Stored entries:
:::::
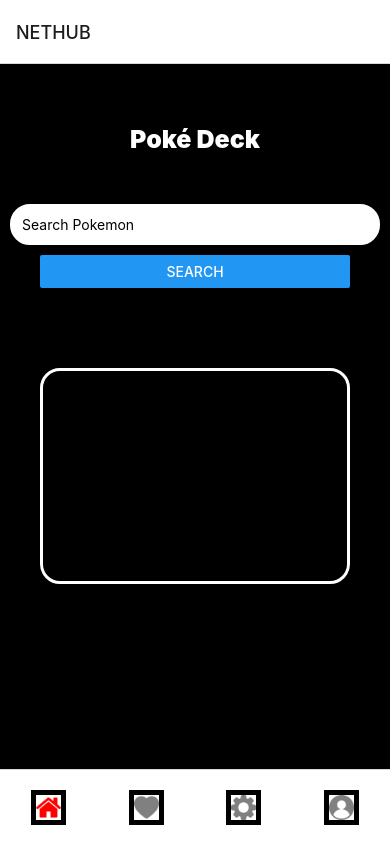
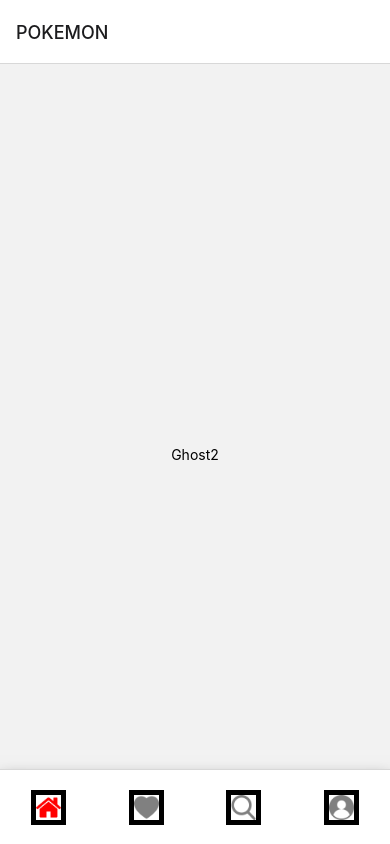
Before and after one commit to daruma025/ReactNative, a React Native app: screen /Tabs in a window 390 px wide. Built offline with nearby package versions, Linux system fonts and the light colour scheme.

Commit message:
edit app

```diff
--- a/Constant/Tabs.js
+++ b/Constant/Tabs.js
@@ -2,7 +2,7 @@
 import { createBottomTabNavigator } from '@react-navigation/bottom-tabs';
 import Home from '../Screen/Home';
 import MyList from '../Screen/MyList';
-import Setting from '../Screen/Setting';
+import Search from '../Screen/Search';
 import Profile from '../Screen/Profile';
 import { View, Image } from 'react-native';
 
@@ -36,7 +36,7 @@
 
       }}>
 
-      <Tab.Screen name="NETHUB" component={Home} options={{
+      <Tab.Screen name="POKEMON" component={Home} options={{
         tabBarIcon: ({ focused }) => (
           <View
             style={{
@@ -55,7 +55,7 @@
       }}
       />
 
-      <Tab.Screen name="MY LIST" component={MyList} options={{
+      <Tab.Screen name="FAVORITE" component={MyList} options={{
         tabBarIcon: ({ focused }) => (
           <View
             style={{
@@ -74,7 +74,7 @@
       }}
       />
 
-<Tab.Screen name="SETTING" component={Setting} options={{
+<Tab.Screen name="SEARCH" component={Search} options={{
         tabBarIcon: ({ focused }) => (
           <View
             style={{
@@ -85,7 +85,7 @@
             }}
           >
             <Image
-              source={require('../assets/settings.png')}
+              source={require('../assets/search.png')}
               resizeMode='contain'
               style={{ width: 35, height: 35, bottom: 10, borderWidth: 5, tintColor: focused ? 'red' : 'gray' }} />
           </View>
--- a/Screen/Home.js
+++ b/Screen/Home.js
@@ -1,114 +1,8 @@
-import React, { Component } from 'react'
-import { ScrollView, View, Text, TextInput, Button, Alert, StyleSheet, ActivityIndicator } from 'react-native'
+import React from 'react';
+import { View, Text } from 'react-native';
 
-import axios from 'axios'
-import pokemon from 'pokemon'
-import Pokemon from '../src/component/Pokemon'
-
-const POKE_API_BASE_URL = 'https://pokeapi.co/api/v2';
-
-export default class Home extends Component {
-
-    constructor(props) {
-        super(props)
-
-        this.state = {
-            isLoading: false,
-            searchInput: '',
-            name: '',
-            pic: '',
-            types: [],
-            desc: ''
-        }
-    }
-
-    render() {
-
-        const { name, pic, types, desc, searchInput, isLoading } = this.state
-        return (
-            <ScrollView contentContainerStyle={{backgroundColor:'black',height:'110%'}}>
-                <View>
-                    <View>
-                        <View>
-                            <Text style={{color:'white',fontSize:25,textAlign:'center',top:60,fontWeight:'900',height:50}}>Poké Deck</Text>
-
-                            <TextInput
-                                style={styles.search}
-                                placeholder="Search Pokemon"
-                                onChangeText={(searchInput) => this.setState({ searchInput })}
-                                value={this.state.searchInput}
-                            />
-
-                        </View>
-                        <View style={{ marginLeft: 40, marginRight: 40 }}>
-                            <Button
-                                title="search"
-                                buttonStyle={{
-                                    color: '#ffffff',
-                                    borderRadius: 5,
-                                }}
-                                onPress={this.searchPokemon}
-                            />
-                        </View>
-                    </View>
-
-                    <View>
-                        {isLoading && <ActivityIndicator size="large" color={"lightblue"} />}
-
-                        {!isLoading && (
-                            <Pokemon name={name} pic={pic} types={types} desc={desc} />
-                        )}
-                    </View>
-                </View>
-            </ScrollView>
-        );
-    }
-
-    searchPokemon = async () => {
-        try {
-            const pokemonID = pokemon.getId(this.state.searchInput)
-
-            this.setState({ isLoading: true })
-
-            const { data: pokemonData } = await axios.get(`${POKE_API_BASE_URL}/pokemon/${pokemonID}`)
-            const { data: pokemonSpecieData } = await axios.get(`${POKE_API_BASE_URL}/pokemon-species/${pokemonID}`)
-
-            const { name, sprites, types } = pokemonData
-            const { flavor_text_entries } = pokemonSpecieData
-
-            this.setState({
-                name,
-                pic: sprites.front_default,
-                types: this.getTypes(types),
-                desc: this.getDescription(flavor_text_entries),
-                isLoading: false
-            })
-
-        } catch (err) {
-            Alert.alert('Error', 'Pokemon not found')
-        }
-    }
-
-    getTypes = (types) => types.map(({ slot, type }) => ({
-        id: slot,
-        name: type.name
-    }))
-
-    getDescription = (entries) =>
-        entries.find((item) => item.language.name === 'en').flavor_text;
+export default function Home(){
+    return(
+        <View style = {{justifyContent: 'center',alignItems: 'center',flex: 1}}><Text>Ghost2</Text></View>
+    )
 }
-
-const styles = StyleSheet.create({
-    search: {
-        marginTop: 90,
-        padding: 10,
-        borderRadius: 20,
-        borderWidth: 2,
-        borderColor: 'white',
-        marginLeft: 10,
-        marginRight: 10,
-        marginBottom: 10,
-        backgroundColor:'white'
-
-    }
-})
--- /dev/null
+++ b/Screen/Search.js
@@ -0,0 +1,117 @@
+import React, { Component } from 'react'
+import { View, TextInput, Alert, StyleSheet, ActivityIndicator } from 'react-native'
+import { Button } from 'react-native-elements'
+
+import axios from 'axios'
+import pokemon from 'pokemon'
+import Pokemon from '../src/component/Pokemon'
+
+const POKE_API_BASE_URL = 'https://pokeapi.co/api/v2';
+
+export default class Search extends Component {
+
+    constructor(props) {
+        super(props)
+
+        this.state = {
+            isLoading: false,
+            searchInput: '',
+            name: '',
+            pic: '',
+            types: [],
+            desc: ''
+        }
+    }
+
+    render() {
+
+        const { name, pic, types, desc, searchInput, isLoading } = this.state
+        return (
+            <View style={{ backgroundColor: '#FF9900', height: '110%' }}>
+                <View>
+                        <View>
+                        <View style= {{flexDirection:'row'}}>
+                            <View style={{padding:10}}>
+                            <TextInput
+                                style={styles.search}
+                                placeholder="Search Pokemon"
+                                onChangeText={(searchInput) => this.setState({ searchInput })}
+                                value={this.state.searchInput}
+                            />
+                            </View>
+                            <View style={{padding:10, top:3}}>
+                            <Button
+                                title="search"
+                                buttonStyle={{
+                                    backgroundColor: 'black',
+                                    borderRadius: 5,
+
+                                }}
+                                titleStyle={{ fontSize: 10 }}
+                                containerStyle={{
+                                    width:70,
+                                    height:60,
+                                }}
+                                onPress={this.searchPokemon}
+                            />
+                            </View>
+                        </View>
+                    </View>
+
+                    <View>
+                        {isLoading && <ActivityIndicator size="large" color={"lightblue"} />}
+
+                        {!isLoading && (
+                            <Pokemon name={name} pic={pic} types={types} desc={desc} />
+                        )}
+                    </View>
+                </View>
+            </View>
+        );
+    }
+
+    searchPokemon = async () => {
+        try {
+            const pokemonID = pokemon.getId(this.state.searchInput)
+
+            this.setState({ isLoading: true })
+
+            const { data: pokemonData } = await axios.get(`${POKE_API_BASE_URL}/pokemon/${pokemonID}`)
+            const { data: pokemonSpecieData } = await axios.get(`${POKE_API_BASE_URL}/pokemon-species/${pokemonID}`)
+
+            const { name, sprites, types } = pokemonData
+            const { flavor_text_entries } = pokemonSpecieData
+
+            this.setState({
+                name,
+                pic: sprites.front_default,
+                types: this.getTypes(types),
+                desc: this.getDescription(flavor_text_entries),
+                isLoading: false
+            })
+
+        } catch (err) {
+            Alert.alert('Error', 'Pokemon not found')
+        }
+    }
+
+    getTypes = (types) => types.map(({ slot, type }) => ({
+        id: slot,
+        name: type.name
+    }))
+
+    getDescription = (entries) =>
+        entries.find((item) => item.language.name === 'en').flavor_text;
+}
+
+const styles = StyleSheet.create({
+    search: {
+        padding:3,
+        borderRadius: 10,
+        borderWidth: 2,
+        borderColor: 'white',
+        backgroundColor: 'white',
+        width:250
+
+    }
+})
--- a/Screen/Setting.js
+++ /dev/null
@@ -1,81 +0,0 @@
-import React from 'react';
-import { StyleSheet, Text, View, SafeAreaView, SectionList, TouchableOpacity } from 'react-native';
-
-const DATA = [
-
-    {
-        title: "การเล่นวิดีโอ",
-        data: ["การใช้อินเทอร์เน็ตมือถือ"]
-    },
-    {
-        title: "การแจ้งเตือน",
-        data: ["อนุญาตการแจ้งเตือน"]
-    },
-    {
-        title: "ดาวน์โหลด",
-        data: ["Wi-Fiเท่านั้น", "สมาร์ทดาวน์โหลด", "คุณภาพวิดีโอที่ดาว์นโหลด","ตำแหน่งดาวน์โหลด"]
-    },
-    {
-        title: "การวินิจฉัย",
-        data: ["ตรวจสอบเครือข่าย", "คุณสมบัติทางเทคนิคของการเล่น", "ทดสอบความเร็วอินเทอร์เน็ต"]
-    },
-    {
-        title: "ด้านกฎหมาย",
-        data: ["ใบอนุญาตโอเพ่นซอร์ส", "ความเป็นส่วนตัว", "การตั้งค่าคุกกี้", "ข้อกำหนดการใช้งาน"]
-    },
-];
-
-const Item = ({ title ,onPress}) => (
-    <TouchableOpacity onPress={onPress}>
-    <View style={styles.item}>
-        <Text style={styles.title}>{title}</Text>
-    </View>
-    </TouchableOpacity>
-);
-
-const Setting = () => {
-    return (
-        <SafeAreaView style={styles.container}>
-            <SectionList
-                style = {{marginBottom:65}}
-                sections={DATA}
-                keyExtractor={(item, index) => item + index}
-                renderItem={({ item }) => <Item title={item} />}
-                renderSectionHeader={({ section: { title } }) => (
-                    <Text style={styles.header}>{title}</Text>
-                )}
-            />
-        </SafeAreaView>
-    );
-}
-
-const styles = StyleSheet.create({
-    container: {
-        flex: 1,
-        padding:9,
-        backgroundColor:'#FF9900',
-    },
-
-    item: {
-        backgroundColor: 'white',
-        padding: 20,
-        marginVertical: 8,
-        borderRadius: 20
-    },
-
-    header: {
-        fontSize: 20,
-        fontWeight: 'bold',
-        color:'black',
-        backgroundColor: '#FF9900',
-        marginHorizontal: 10,
-    },
-
-    title: {
-        fontSize: 20,
-        alignItems: 'center',
-        justifyContent:'center'
-    }
-});
-
-export default Setting;
--- a/src/component/Pokemon.js
+++ b/src/component/Pokemon.js
@@ -3,9 +3,9 @@
 
 const Pokemon = ({ name, pic, types, desc }) => {
     return (
-        <View style={{backgroundColor: 'black',padding: 20, alignItems: 'center', top: 80,borderWidth:3, borderColor: '#ffffff', marginLeft: 40, marginRight: 40, borderRadius: 20 }}>
+        <View style={{padding:10,backgroundColor: "white",borderRadius:30,alignItems: 'center',marginLeft: 40, marginRight: 40,height:'80%',top:20}}>
             <Image style={{ width: 150, height: 150 }} source={{ uri: pic }} resizeMode="contain" />
-            <Text style={{ fontSize: 20, marginBottom: 10,color:'#ffffff',fontWeight:'bold' }}>{name}</Text>
+            <Text style={{ fontSize: 20, marginBottom: 10,color:'black',fontWeight:'bold' }}>{name}</Text>
 
             <FlatList
                 columnWrapperStyle={styles.types}
@@ -14,13 +14,13 @@
                 keyExtractor={(item) => item.id.toString()}
                 renderItem = {({ item }) => (
                     <View style={[styles[item.name], styles.type]}>
-                        <Text style={{color:"white" ,fontWeight:'bold'}}>{item.name}</Text>
+                        <Text style={{color:'white' ,fontWeight:'bold'}}>{item.name}</Text>
                     </View>
                 )}
             />
 
-            <View style={{ marginTop: 10 }}>
-                <Text style={{color: '#ffffff'}}>{desc}</Text>
+            <View style={{marginBottom:60}}>
+                <Text style={{color: 'black',fontSize:10}}>{desc}</Text>
             </View>
         </View>
     )
```
Also changed, not shown: assets/profile-user.png (added), assets/settings.png (deleted).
:::::
# WHAT YOU ARE ASKED TO DO
For the word "isLoading", say how many lines of the records above contain it. Reply with the number alone.

# TASK RESPONSE
12